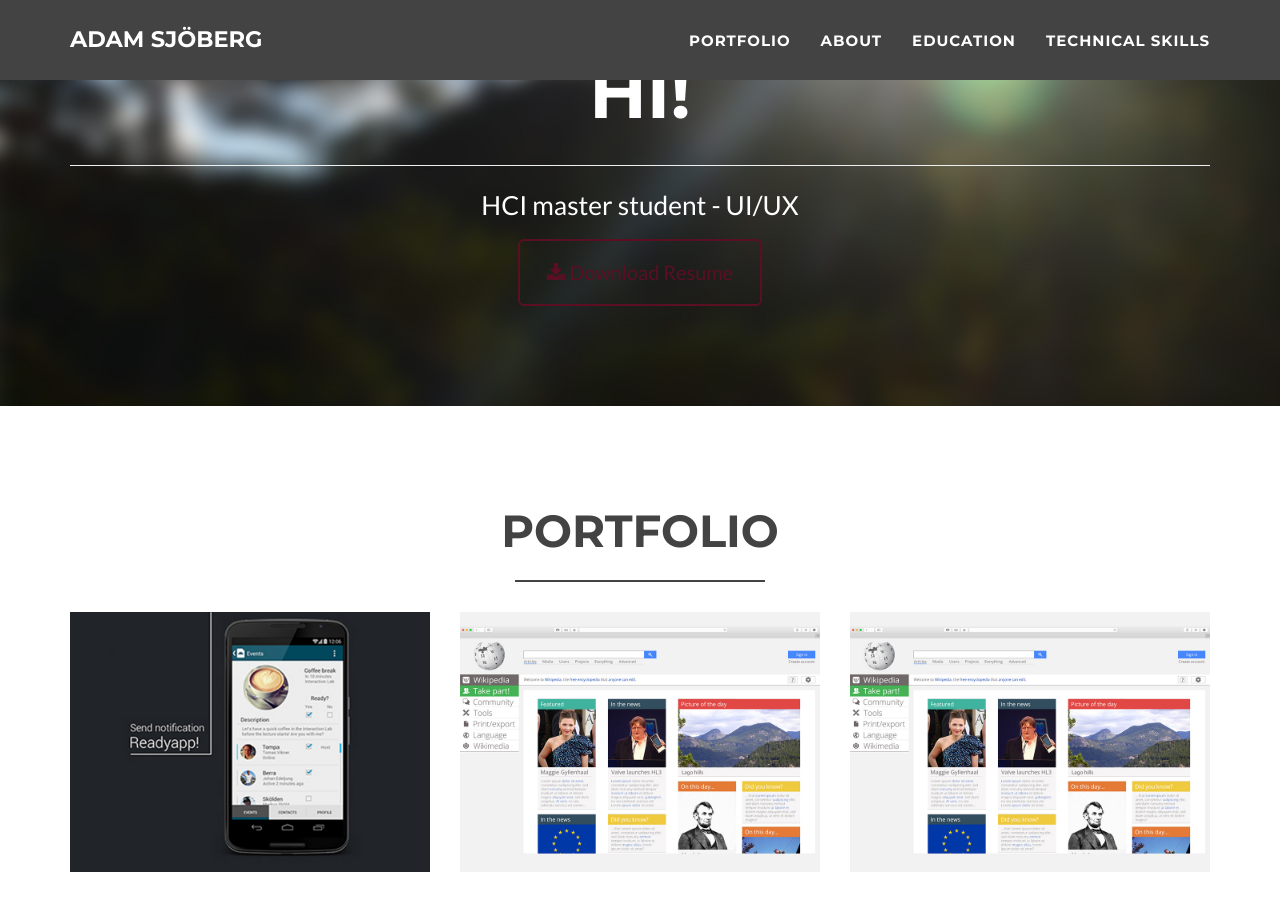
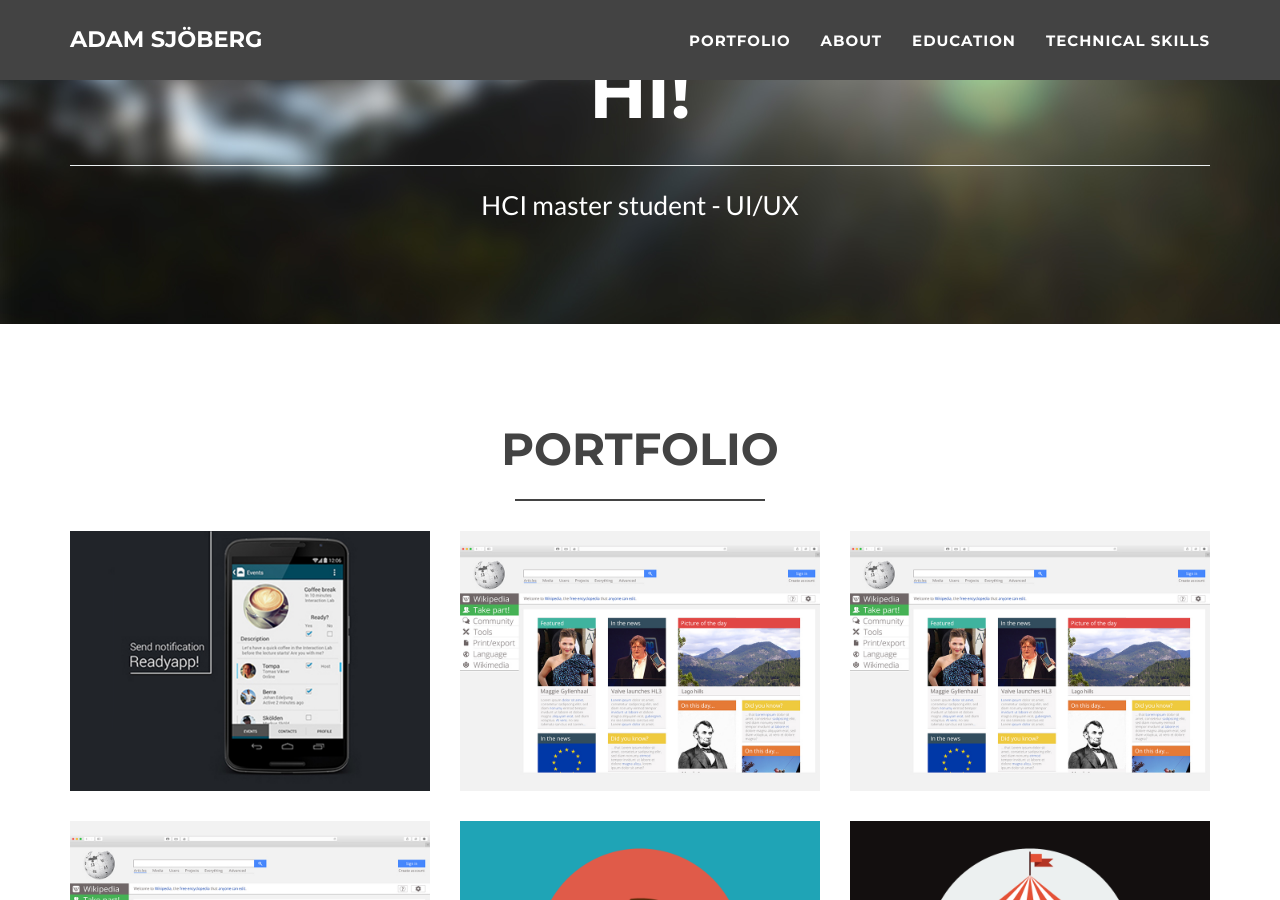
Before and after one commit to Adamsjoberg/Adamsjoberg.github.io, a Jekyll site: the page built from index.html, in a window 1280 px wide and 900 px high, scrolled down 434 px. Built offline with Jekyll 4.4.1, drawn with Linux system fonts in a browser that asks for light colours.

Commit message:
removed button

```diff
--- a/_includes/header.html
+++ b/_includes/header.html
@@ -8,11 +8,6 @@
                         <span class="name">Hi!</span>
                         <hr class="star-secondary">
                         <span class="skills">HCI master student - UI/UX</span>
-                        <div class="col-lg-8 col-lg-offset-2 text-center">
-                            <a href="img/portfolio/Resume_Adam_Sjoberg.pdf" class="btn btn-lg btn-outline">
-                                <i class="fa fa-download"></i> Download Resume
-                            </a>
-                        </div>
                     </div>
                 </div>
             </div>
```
==
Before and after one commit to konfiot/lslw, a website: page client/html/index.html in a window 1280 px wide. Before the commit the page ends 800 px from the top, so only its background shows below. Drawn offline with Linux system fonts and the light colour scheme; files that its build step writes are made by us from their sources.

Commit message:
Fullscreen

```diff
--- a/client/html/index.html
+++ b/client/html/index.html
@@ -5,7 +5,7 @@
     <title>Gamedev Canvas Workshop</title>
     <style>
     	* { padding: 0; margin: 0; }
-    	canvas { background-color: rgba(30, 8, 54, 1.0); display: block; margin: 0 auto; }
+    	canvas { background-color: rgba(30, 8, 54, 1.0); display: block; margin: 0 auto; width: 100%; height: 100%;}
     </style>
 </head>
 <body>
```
---
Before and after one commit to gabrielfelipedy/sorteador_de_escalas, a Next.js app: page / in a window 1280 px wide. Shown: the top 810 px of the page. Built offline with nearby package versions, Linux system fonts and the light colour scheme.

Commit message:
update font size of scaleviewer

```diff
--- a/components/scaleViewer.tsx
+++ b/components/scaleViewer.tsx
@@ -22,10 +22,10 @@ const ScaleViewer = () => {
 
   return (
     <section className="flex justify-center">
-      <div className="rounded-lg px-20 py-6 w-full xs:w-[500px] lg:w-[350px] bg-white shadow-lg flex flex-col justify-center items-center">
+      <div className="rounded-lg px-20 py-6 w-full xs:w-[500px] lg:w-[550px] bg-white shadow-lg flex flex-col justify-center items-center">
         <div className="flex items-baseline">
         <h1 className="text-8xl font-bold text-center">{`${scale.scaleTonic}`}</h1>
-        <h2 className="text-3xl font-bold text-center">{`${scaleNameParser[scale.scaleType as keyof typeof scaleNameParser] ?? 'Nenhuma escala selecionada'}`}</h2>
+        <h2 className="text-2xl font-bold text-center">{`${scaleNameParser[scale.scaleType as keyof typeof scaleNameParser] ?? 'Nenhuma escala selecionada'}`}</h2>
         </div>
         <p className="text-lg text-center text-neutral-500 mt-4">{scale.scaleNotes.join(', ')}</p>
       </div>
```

▸ What this task involves: Find and copy each line of the data where "center" is present.

▸ Written answer:
-                        <div class="col-lg-8 col-lg-offset-2 text-center">
     <section className="flex justify-center">
-      <div className="rounded-lg px-20 py-6 w-full xs:w-[500px] lg:w-[350px] bg-white shadow-lg flex flex-col justify-center items-center">
+      <div className="rounded-lg px-20 py-6 w-full xs:w-[500px] lg:w-[550px] bg-white shadow-lg flex flex-col justify-center items-center">
         <h1 className="text-8xl font-bold text-center">{`${scale.scaleTonic}`}</h1>
-        <h2 className="text-3xl font-bold text-center">{`${scaleNameParser[scale.scaleType as keyof typeof scaleNameParser] ?? 'Nenhuma escala selecionada'}`}</h2>
+        <h2 className="text-2xl font-bold text-center">{`${scaleNameParser[scale.scaleType as keyof typeof scaleNameParser] ?? 'Nenhuma escala selecionada'}`}</h2>
         <p className="text-lg text-center text-neutral-500 mt-4">{scale.scaleNotes.join(', ')}</p>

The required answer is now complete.